For really stubborn lead removal try a 50/50 mix of 3% Hydrogen Peroxide (the common drug store variety) and white vinegar. Plug the bore, fill it up using a dropper or syringe and let it stand for 2 to 3 minutes. (Do not let it stand for too long.) You may get some foaming so protect the barrel’s external finish as this solution is not kind to bluing. Drain and wipe out the black muck that used to be lead and then immediately clean well with bore cleaner.
Thanks to Joe Sledge for this recipe.
While most people have used this solution without a problem there have been reports of this solution pitting some mild steel barrels.
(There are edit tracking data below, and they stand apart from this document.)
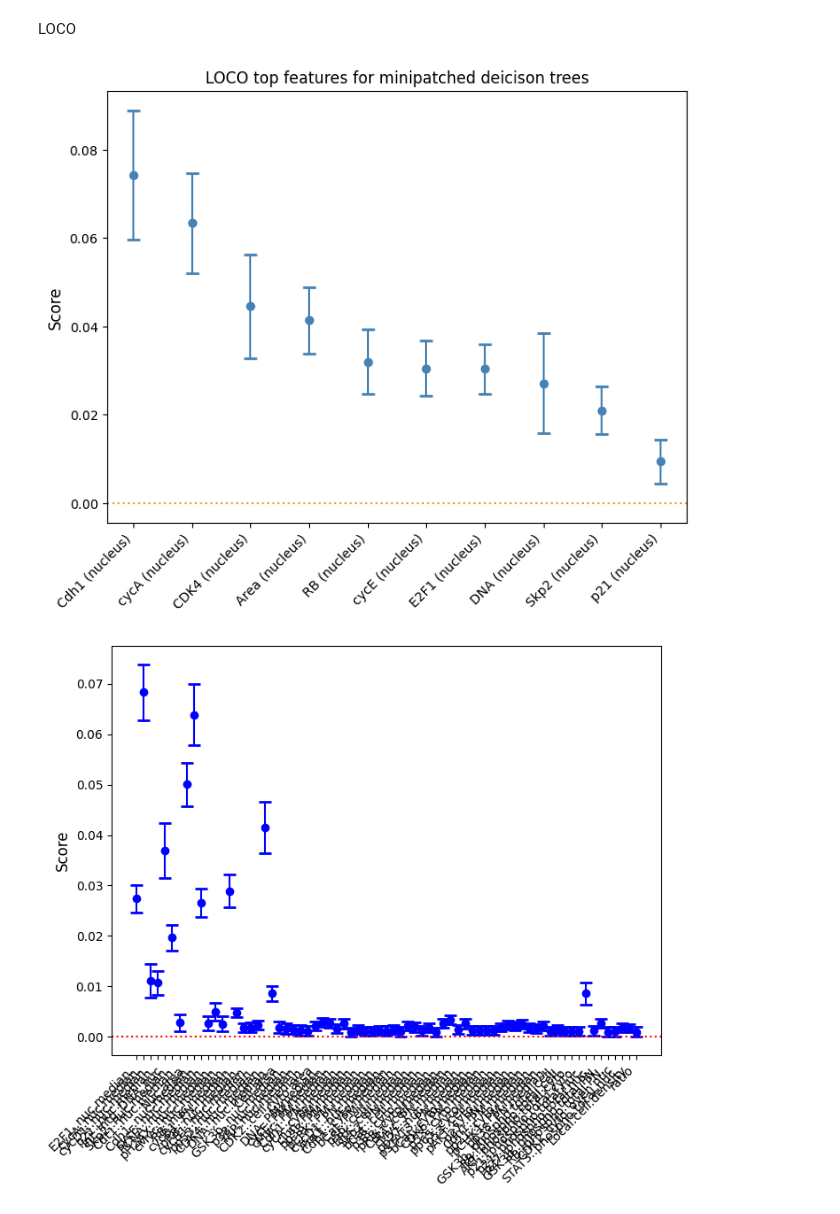
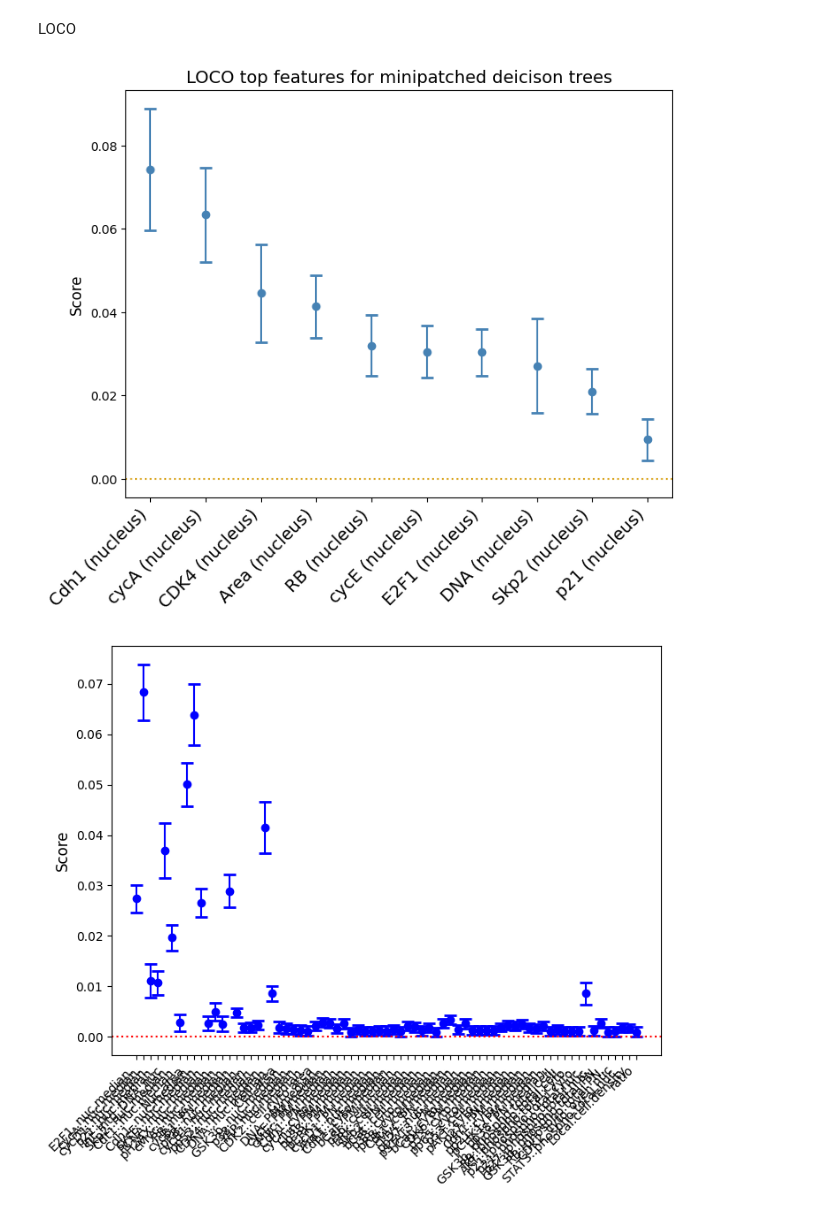
Before and after one commit to mariahgloehr/IICD, a Jupyter notebook: LOCO/RF/LOCO_rf_regression.ipynb, the cells around one changed output. Cells and saved outputs as stored; diff of their text form; code cells hidden in the pictures.

Commit message:
iLOCO and LOCO plots

```diff
--- a/LOCO/RF/LOCO_rf_regression.ipynb
+++ b/LOCO/RF/LOCO_rf_regression.ipynb
@@ -91,18 +91,18 @@ fig_df.replace('Int_Intg_DNA_nuc', 'DNA (nucleus)', inplace=True)
 # %%
 # Plot
 plt.figure(figsize=(8, 6))
 plt.errorbar(
     fig_df["feature_name"], fig_df["score"],
     yerr=[fig_df["score"] - fig_df["lower_bound"], fig_df["upper_bound"] - fig_df["score"]],
     fmt="o", capsize=5, capthick=2, markersize=6, color="steelblue"
 )
 plt.axhline(y=0, color='goldenrod', linestyle='dotted')
-plt.title("LOCO top features for minipatched deicison trees")
+plt.title("LOCO top features for minipatched deicison trees", fontsize = 14)
 plt.ylabel("Score", fontsize=12)
-plt.xticks(rotation=45, fontsize=10, ha = 'right')
+plt.xticks(rotation=45, fontsize=14, ha = 'right')
 plt.show()
 # %% [output]
-[figure, old version]
+[figure, new version]
 # %%
 #fig_df = ci_df[ci_df['lower_bound'] >= 0]
 # Plot
```
Also changed, not shown: 7 other files.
The factors involved in this seem to be the type of steel, the presence of rust in the barrel, and excessively long soak times leading to chemical changes in the solution. I strongly recommend not letting this solution soak more than 2 to 3 minutes.
Pure turpentine has reportedly also been used as a lead remover.
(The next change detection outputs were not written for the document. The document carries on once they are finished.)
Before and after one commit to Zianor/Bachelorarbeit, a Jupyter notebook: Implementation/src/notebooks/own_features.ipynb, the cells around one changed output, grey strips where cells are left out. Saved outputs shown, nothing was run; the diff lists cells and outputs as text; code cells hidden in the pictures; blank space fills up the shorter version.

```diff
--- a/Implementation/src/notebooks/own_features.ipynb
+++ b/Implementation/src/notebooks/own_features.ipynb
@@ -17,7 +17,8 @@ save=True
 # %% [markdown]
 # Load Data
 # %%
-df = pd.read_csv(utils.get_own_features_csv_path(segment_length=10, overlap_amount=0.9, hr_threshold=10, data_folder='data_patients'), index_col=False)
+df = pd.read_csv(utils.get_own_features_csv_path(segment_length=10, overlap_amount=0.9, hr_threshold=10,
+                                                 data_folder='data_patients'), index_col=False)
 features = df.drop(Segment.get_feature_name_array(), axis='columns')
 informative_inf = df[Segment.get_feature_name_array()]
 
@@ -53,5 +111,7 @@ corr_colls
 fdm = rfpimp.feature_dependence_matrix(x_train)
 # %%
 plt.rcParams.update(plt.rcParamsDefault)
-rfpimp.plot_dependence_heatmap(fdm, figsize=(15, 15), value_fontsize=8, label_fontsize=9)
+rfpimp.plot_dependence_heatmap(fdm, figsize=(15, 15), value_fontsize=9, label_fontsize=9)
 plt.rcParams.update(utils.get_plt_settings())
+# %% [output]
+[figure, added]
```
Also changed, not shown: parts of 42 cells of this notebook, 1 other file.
Lead Removal Cloth
Lead deposits on the face of revolver cylinders and similar places can be removed with a lead wiping cloth prepared as follows.
Mix the following ingredients
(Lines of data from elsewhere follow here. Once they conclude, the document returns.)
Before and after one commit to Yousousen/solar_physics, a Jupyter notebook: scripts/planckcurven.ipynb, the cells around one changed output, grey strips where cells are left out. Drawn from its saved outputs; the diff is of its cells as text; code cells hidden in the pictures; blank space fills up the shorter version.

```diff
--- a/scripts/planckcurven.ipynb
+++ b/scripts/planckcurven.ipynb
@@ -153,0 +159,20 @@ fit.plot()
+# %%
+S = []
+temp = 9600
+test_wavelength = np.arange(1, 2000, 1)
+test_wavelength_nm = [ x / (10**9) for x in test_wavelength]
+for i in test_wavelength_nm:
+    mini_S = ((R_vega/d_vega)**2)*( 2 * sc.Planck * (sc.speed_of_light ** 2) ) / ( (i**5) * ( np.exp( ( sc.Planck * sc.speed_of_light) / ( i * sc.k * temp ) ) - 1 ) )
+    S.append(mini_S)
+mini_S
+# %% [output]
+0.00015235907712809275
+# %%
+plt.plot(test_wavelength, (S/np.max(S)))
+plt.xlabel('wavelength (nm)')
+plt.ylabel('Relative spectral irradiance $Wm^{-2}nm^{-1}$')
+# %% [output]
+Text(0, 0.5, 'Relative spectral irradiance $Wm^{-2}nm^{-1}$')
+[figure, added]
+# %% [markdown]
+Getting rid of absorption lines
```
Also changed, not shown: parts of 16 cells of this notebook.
500 gr – 400 grit or finer aluminum oxide powder
450 gr – kerosene or #2 fuel oil
4 gr – lemon oil (for a more pleasant smell)
5 gr – ammonium chloride
Evenly saturate a soft thick cotton cloth or flannel with the solution and allow to dry. (There is no reason it won’t work wet though.)
Carefully remove any very heavy lead deposits with a scraper and then wipe the remainder with the cloth to remove.
Notes: The active ingredient in commercial liquid lead remover products is Ammonium Oleate (CAS 544-60-5). It is however difficult to get. Most of the formulas are basically ammonium oleate, ethanol, and some petroleum distillates as a carrier.